In addition to this, there’s a requirement that pupils “must have the opportunity to study” IT and computer science in greater depth - this is interpreted as meaning that schools should offer courses leading to public exams in IT or computing at 16+, but not require pupils to enter such exams.
Detailed specifications have been developed by English exam boards for General Certificate of Secondary Education (GCSE) qualifications in computer science21. These include aspects of computational thinking including algorithm design, knowledge of Boolean logic and binary representation and an extended practical programming project, most typically undertaken in Python.
Between the ages of 16 and 18 computer science becomes an elective subject, with relative small, but growing, numbers of pupils continuing to study the subject at this age.
Again, English exam boards have developed detailed specifications for qualifications at this level22. These include some deliberately ambitious material, such as an introduction to functional programming, often taught in Haskell, graphs and algorithms for graph traversals and shortest paths and big-O notation. They also include a significant, more extensive project which might include the development of a computer game or simulation with a graphical user interface or an investigation of topics such as machine learning or 3-d graphics.
Whilst such qualifications naturally lead on to undergraduate degrees in computer science, they are increasingly recognised as useful preparation for degrees in many other disciplines which make use of computing, such as engineering, natural and social sciences, teaching and medicine.
Computing At School
This significant change in curriculum content and the associated assessment framework has taken place at a time when government has deliberately stepped back from the implementation of such changes.
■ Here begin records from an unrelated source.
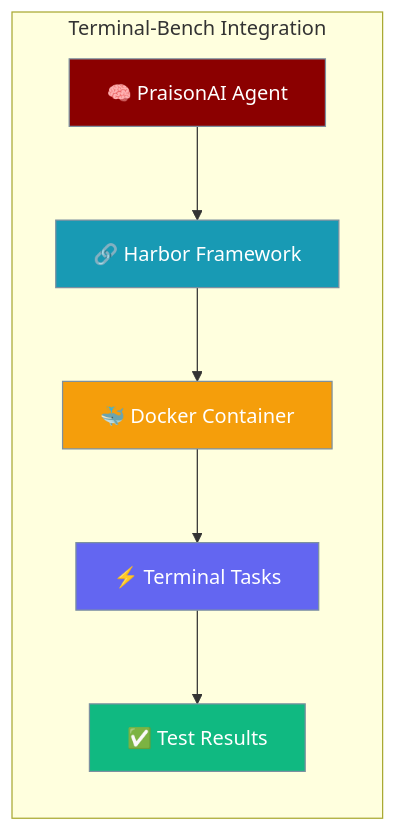
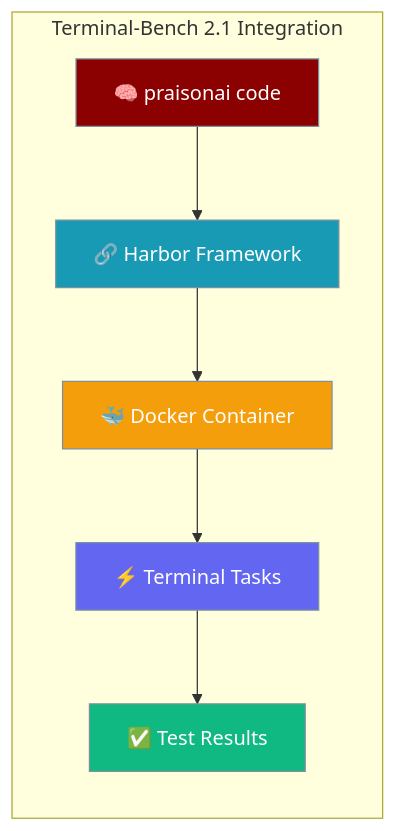
One commit to MervinPraison/PraisonAIDocs changed the first of 2 diagrams in docs/features/terminal-bench.mdx. Above: the diagram before and after it, drawn with Mermaid. The commit also changed other lines of this file, not shown here.

Commit message:
docs: update Terminal-Bench integration for 2.1 + praisonai code adapter (fixes #2240)

````diff
--- a/docs/features/terminal-bench.mdx
+++ b/docs/features/terminal-bench.mdx
@@ -25,21 +18,21 @@
 ```mermaid
 graph LR
-    subgraph "Terminal-Bench Integration"
-        A[🧠 PraisonAI Agent] --> B[🔗 Harbor Framework]
+    subgraph "Terminal-Bench 2.1 Integration"
+        A[🧠 praisonai code] --> B[🔗 Harbor Framework]
         B --> C[🐳 Docker Container]
         C --> D[⚡ Terminal Tasks]
         D --> E[✅ Test Results]
     end
-    
+
     classDef agent fill:#8B0000,stroke:#7C90A0,color:#fff
     classDef framework fill:#189AB4,stroke:#7C90A0,color:#fff
     classDef container fill:#F59E0B,stroke:#7C90A0,color:#fff
     classDef tasks fill:#6366F1,stroke:#7C90A0,color:#fff
     classDef results fill:#10B981,stroke:#7C90A0,color:#fff
-    
+
     class A agent
     class B framework
     class C container
     class D tasks
     class E results
 ```
````
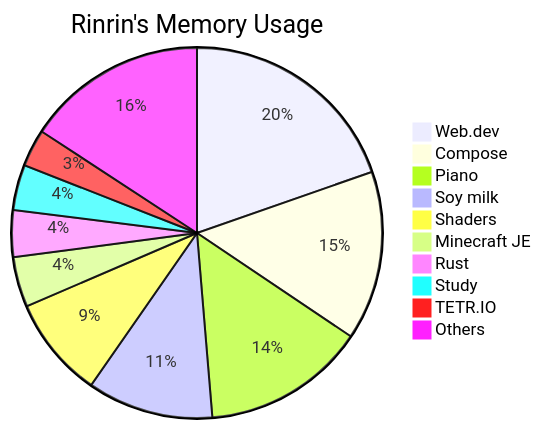
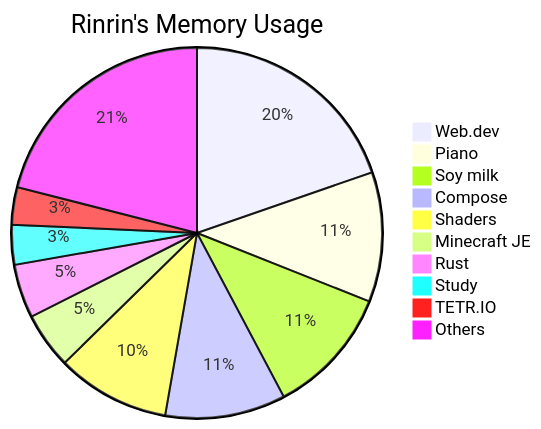
One commit to Rinrin0413/Rinrin0413 changed the diagram in README.md. Above: the diagram before and after it, drawn with Mermaid.

Commit message:
🛠 Update: Rinrin's Memory Usage

````diff
--- a/README.md
+++ b/README.md
@@ -76,13 +76,13 @@
 ```mermaid
 pie title Rinrin's Memory Usage
     "Web.dev": 193
-    "Compose": 145
-    "Piano": 140
-    "Soy milk": 108
-    "Shaders": 87
-    "Minecraft JE": 43
-    "Rust": 40
-    "Study": 39
+    "Piano": 111
+    "Soy milk": 110
+    "Compose": 103
+    "Shaders": 97
+    "Minecraft JE": 48
+    "Rust": 46
+    "Study": 34
     "TETR.IO": 32
-    "Others": 155
+    "Others": 206
 ```
````
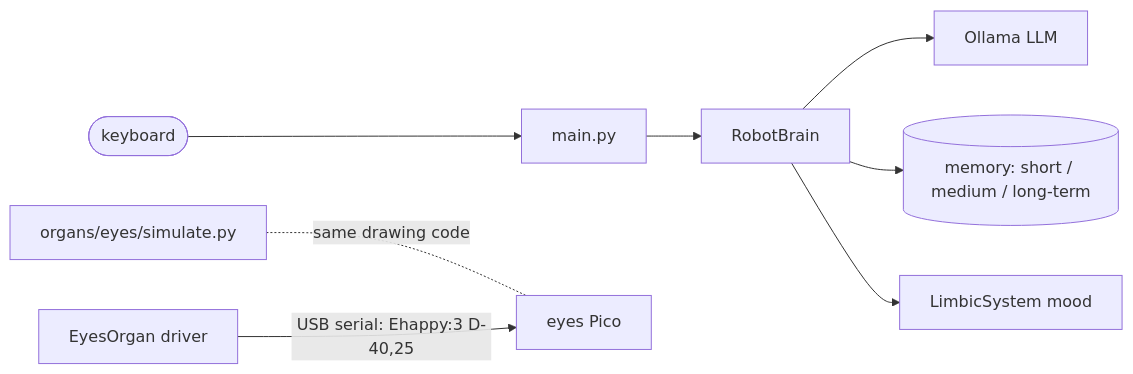
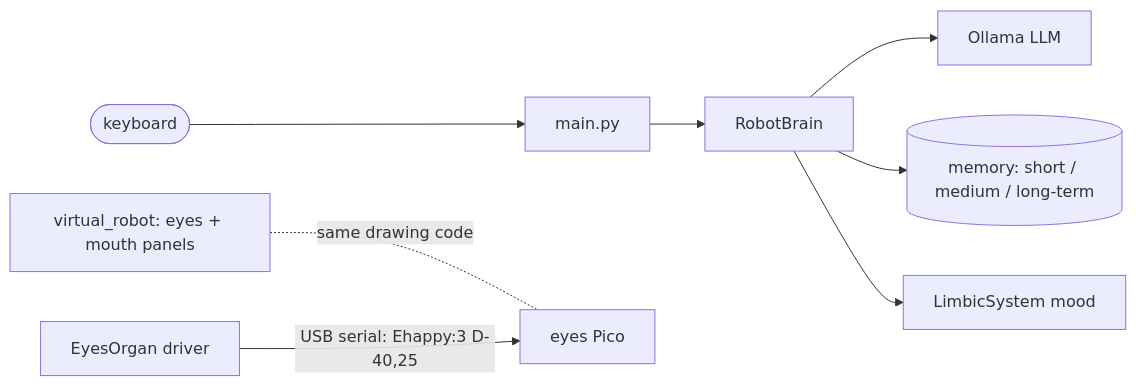
The first of 2 diagrams in docs/architecture.md (dpopleton/Robot4Henry), drawn with Mermaid before and after one commit. The commit also changed 43 other files, not shown here.

First line of the commit message:
Eyes in the virtual robot, weekly review W47, READMEs for brain and organs

````diff
--- a/docs/architecture.md
+++ b/docs/architecture.md
@@ -25,10 +25,10 @@
 ```mermaid
 flowchart LR
     you([keyboard]) --> main[main.py]
     main --> brain[RobotBrain]
     brain --> llm[Ollama LLM]
     brain --> mem[(memory: short / medium / long-term)]
     brain --> limbic[LimbicSystem mood]
-    sim[organs/eyes/simulate.py] -. same drawing code .- pico
+    sim[virtual_robot: eyes + mouth panels] -. same drawing code .- pico
     driver[EyesOrgan driver] -- "USB serial: Ehappy:3 D-40,25" --> pico[eyes Pico]
 ```
````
Currently in the UK, the view is that:
Government should only do what only government can do.23
Much of the implementation of computing as a curriculum subject in England had been achieved through the Computing At School (CAS) group24, the UK subject association for computer science, formally part of BCS, the Chartered Institute for IT.
CAS has seen rapid growth in its membership since its beginnings as a small working group of computing teachers and academics. Membership currently stands at 25,653 with some 223 local hubs.
The main challenge for implementing the computing curriculum has been the need to ensure sufficient numbers of teachers in schools with sufficient confidence to make the new subject a success:
The hardest part of getting great computer science in every school is getting a great computer science teacher in every school.25
Providing great computer science teachers for every school can be done through two routes: initial teacher training and continuous professional development. The former is now addressed through the development of subject knowledge entry requirements for specialist computer science teachers26 and through the provision of generous tax-free training bursaries and scholarships for those with good degrees in computer science who choose to train to become teachers27.
Great computer science teaching demands three things: great teaching skills, great technology skills and great computer science subject knowledge28. The lattermost is a particularly challenge: in primary schools very few teachers have any background in computer science or software development; even in secondary a minority of those who were teaching the former ICT curriculum had a degree in computer science9.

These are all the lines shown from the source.